His performances in the majors have been erratic to date. As an example, Oosthuizen missed the cut in all three of the other majors in 2010.
But he's certainly capable. For a couple of bucks at 66-1, he may give you an exciting ride this weekend.
Named the PGA Tour Player of the Year in 2011, Donald currently sits atop the Official World Golf rankings as the No.1 player in the world. Luke also gained his second career top-five Masters finish last year.
That said, Poulter's record in the majors has been spotty. Since 2007 he has four top-10 finishes, but he has also failed to make the cut in seven of 18 major tournaments.
His Masters' efforts are of a similar ilk. Besides last year's fourth-place finish, his three most recent trips to Augusta have resulted in two missed cuts and a 38th place finish.
His current world ranking is clearly reflected in his very short 16-1 odds, and by now you know what I think of taking short odds in a golf tournament.
Geoff Ogilvy is off to a poor start (by his standards) this year. In truth, with the exception of last year's Masters' performance (T-4) that saw him string five birdies in a row on the back nine on Sunday, the magic has been missing these past few years.
But winners of majors have an odd way of popping up in, well, majors.

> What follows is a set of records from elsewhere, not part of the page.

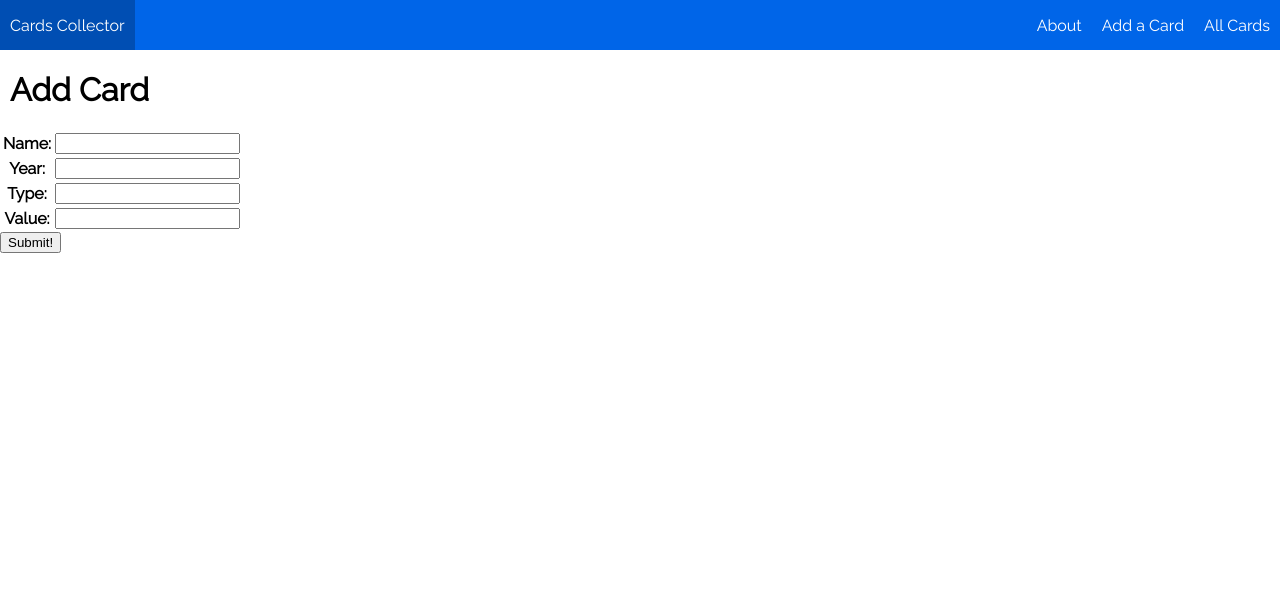
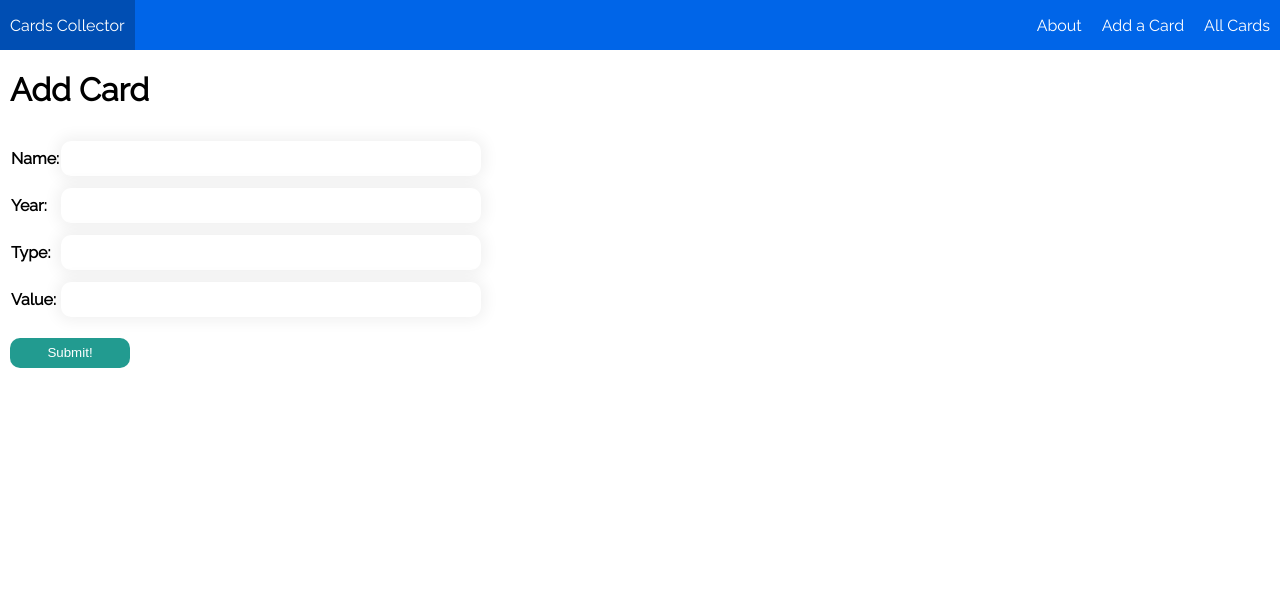
Before and after one commit to jkawashiri/cardscollector, a Django app: page /cards/create/ in a window 1280 px wide. Shown: the top 608 px of the page. Run offline with Django 4.2, Linux system fonts and the light colour scheme.

Commit message:
adds more styling

```diff
--- a/main_app/static/css/style.css
+++ b/main_app/static/css/style.css
@@ -88,6 +88,72 @@ a.index {
     color: #4da9ff;
 }
 
+a.index:hover {
+    color: #0077e6;
+    transition: 0.3s;
+}
+
 p.name {
     font-size: 20px;
 }
+
+.card-form {
+    margin-left: 10px;
+}
+
+.form-table {
+    margin-bottom: 10px;
+    border-spacing: 0 10px;
+}
+
+.form-table th {
+    text-align: left;
+}
+
+.form-table input {
+    padding:10px;
+    border:0;
+    box-shadow:0 0 15px 4px rgba(0,0,0,0.06);
+    border-radius: 10px;
+    width: 400px;
+}
+
+.btn {
+    border-radius: 10px;
+    background-color: rgb(34, 155, 144);
+    color: white;
+    border: none;
+    min-height: 30px;
+    min-width: 120px;
+}
+
+.btn:hover {
+    background-color: rgb(23, 105, 97);
+    transition: 0.3s;
+}
+
+.card-action a {
+    font-size: 20px;
+    text-decoration: none;
+    margin-right: 10px;
+    color: rgb(255, 161, 56);
+}
+
+.card-action a:hover {
+    color: rgb(230, 121, 0);
+    transition: 0.3s;
+}
+
+#cancel {
+    color: #4da9ff;
+    text-decoration: none;
+}
+
+#cancel:hover {
+    color: #0077e6;
+    transition: 0.3s;
+}
+
+.confirm-delete {
+    margin-left: 10px;
+}
--- a/main_app/templates/main_app/card_form.html
+++ b/main_app/templates/main_app/card_form.html
@@ -6,12 +6,14 @@
 {% else %}
     <h1>Add Card</h1>
 {% endif %}
-<form action="" method="POST">
-{% csrf_token %}
-<table>
-    {{ form.as_table }}
-</table>
-<input type="submit" value="Submit!" class="btn">
-</form>
+<div class="card-form">
+    <form action="" method="POST">
+        {% csrf_token %}
+        <table class="form-table">
+            {{ form }}
+        </table>
+        <input type="submit" value="Submit!" class="btn">
+    </form>
+</div>
 
 {% endblock %}
```
Also changed, not shown: main_app/templates/main_app/card_confirm_delete.html (+8 -6 lines).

Ogilvy's victory in the U.S. Open at Winged Foot in 2006 may seem a long way off, but he's been worse than 26th only once in seven visits to Augusta. Last year's strong close may get the engines revving for this year's edition.
80-1 is by no means stealing, but Ogilvy wouldn't be a complete surprise.
Just as it's common to see winners of majors show strongly on those four weekends every year, it's even more common to see past Masters' winners play well. The obvious reason is, of course, the Masters is the only major played on the same course every year.
In the five years prior to his winning in 2008, Trevor Immelman had missed two cuts, finished 55th and 56th, and had one top-five finish. Since his victory at Augusta, he's never missed the top-20.
Immelman has been up and down so far this year, but it shouldn't surprise anyone if he's up this week.
100-1 on a guy who won this four years ago and hasn't been worse than 20th since? I'll take a couple of bucks' worth of that action.
If Angel Cabrera had two more legs, on this particular weekend he would be known as "a horse for course."
The 2012 start to his season suggests that Angel may no longer be hard at work on golf, but Augusta has unquestionably brought out the finest aspects of his game.
And to be fair, his Masters' "pre-season" doesn't look terribly different than it did in 2009 when he defeated Kenny Perry and Chad Campbell in a play-off to become the first South American to win the Masters (fellow Argentinian, Roberto De Vicenzo, finished first in the 1968 Masters but was disqualified for signing an incorrect scorecard). Cabrera missed the cuts of the two tournaments just prior to the Masters.
Last year Angel missed the cut in three of the four tournaments leading up to the Masters only to see Augusta's magnificent magnolias seemingly inspire him, as he shot 279 (only three strokes over his 2009 winning score of 276) to finish seventh.
You may not want to take 90-1, but you don' want to bet against him, either.
The last invitee alphabetically, don't be surprised to see Y.E.Yang far from the bottom when it comes to the final leaderboard.
Winner of the 2009 PGA Championship (remember that winners of majors thing), Yang has demonstrated a fondness for Augusta the past two years, opening each Masters with a 67. He finished tied for eighth in 2010 and tied for 20th last year.
He is the first Asian-born player to capture a major championship.
150-1 doesn't seem awful as he attempts to duplicate that feat this weekend in Georgia.